Frozen foods are a type of packaged food goods that has been prepared by freezing them so that they last longer from the time they are prepared and until they are consumed. This is done in two ways – mechanical or flash freezing/cryogenic. They are popular among consumers because of the hectic lifestyles, the need to make full meals quickly and that they have no time to shop for groceries. They are the more expensive side, and this all has to do with how they are processed but consumers can afford them due to improvements in living standards, growing working women population and the increasing size of urban settlements. They can even be stored for longer, even for a whole year.
This puts the Global Frozen Food Market in a positive light, but are frozen foods really all that good, or more importantly, healthy?
Let’s take a look at the other sections in the retail stores where you can buy frozen goods – this is where you will find the fresh fruits and veggies. Most of the fresh produce is a few days old and it’s tough to say just how much of their nutrition they’ve lost or how fresh they really are.
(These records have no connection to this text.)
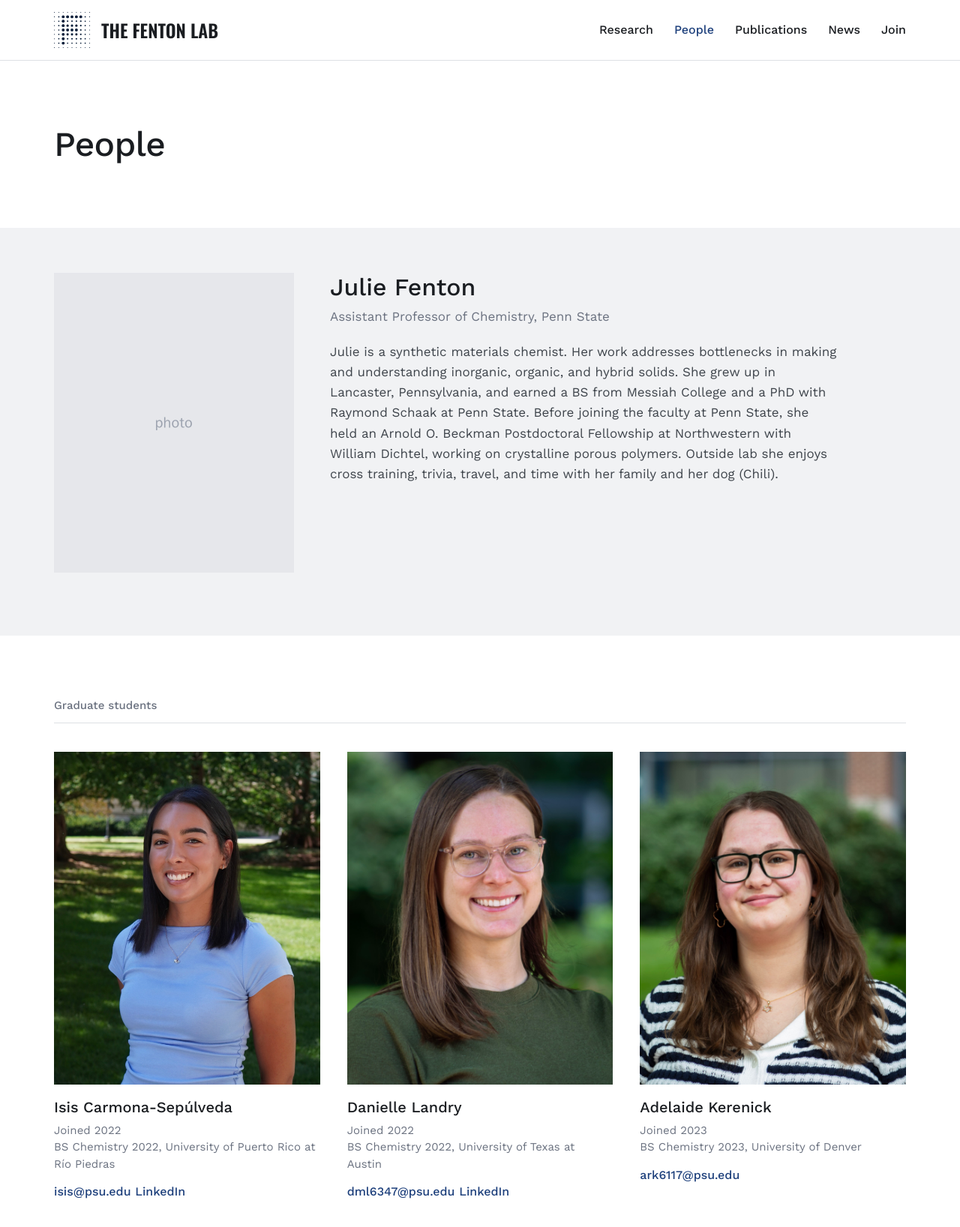
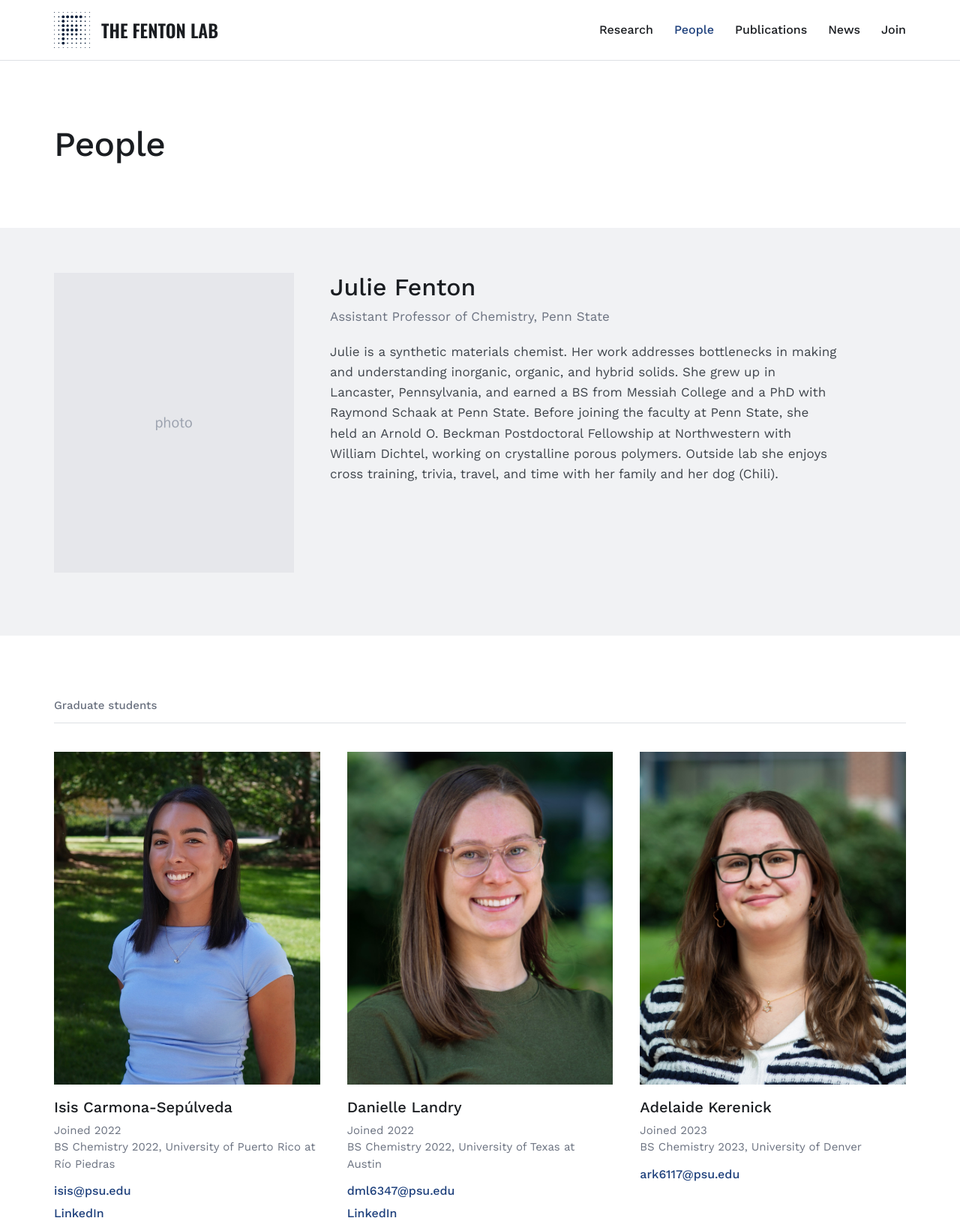
Before and after one commit to thefentonlab/thefentonlab.github.io, a Jekyll site: the page built from people.html, in a window 1280 px wide. Shown: the top 1637 px of the page at 75% size. Built offline with Jekyll 4.4.1, drawn with Linux system fonts in a browser that asks for light colours; grey boxes are pictures that could not be loaded.

Commit message:
Update style.css

```diff
--- a/assets/css/style.css
+++ b/assets/css/style.css
@@ -174,3 +174,4 @@ footer a:hover{color:#fff;}
   .pub-simple{grid-template-columns:1fr; gap:4px;}
   .pub-simple .num{margin-bottom:2px;}
 }
+.person .email{display:block; margin-top:4px;}
```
Next, they could have been on the shelves for a few days and that’s excluding the time taken to deliver them from the farms/orchards to warehousing and then finally, these stores.
Now let’s take the example of frozen peas – the same thing, just packaged differently. Frozen peas, depending on how technologically advanced the manufacturer is, can be farmed, cleaned, frozen and packaged in a matter of two hours, and then it is delivered to stores the next day. The likelihood of this package of peas being fresher, healthier is higher than that of the fresh foods.
But there are limitations here – there are several fruits, vegetables that don’t freeze well, at least not using the flash freezing or mechanical freezing. For example, things like tomatoes, avocadoes, leafy greens, cabbage, radishes, peppers, garlic, battered food, meringue-based frostings, etc. These are better preserve when dried or desiccated, otherwise thawing them out would ruin their texture, flavor, and nutrition.
Some manufacturers have had some level of success when freezing certain ‘off-limits’ foods but only after blanching them, cooking or treating them to a certain extent before flash freezing them. But it’s that extra step could destroy the nutrition content in it, even if the foods look good when packaged.
Still, the kind of processing plants we have today ensure the shortest lag time or delay from the farm to the freezer. The only limitation is fruits and vegetables have to be consumed as soon as possible, while fish and meat can last a little longer. Prepared full meals have been made under the assumption that consumers will eat them in the same week that they’ve been purchased.
But how would a consumer understand when to consume or throw out frozen foods inside their freezer? For this purpose, manufacturers put an expiry or ‘use by’ date on their packaging so that users would understand this. Frozen foods do have a longer shelf life, but one still has to play it safe. Fresh foods, don’t have the same shelf life limit and are more susceptible to bacteria only because of the lack of that cold storage temperature. This is why many stores reduce the price set on fresh food items toward the end of the day. Sure, the consumer can score a good bargain on lowered prices, but the foods they buy have to be cooked or eaten immediately or in two or three day’s time.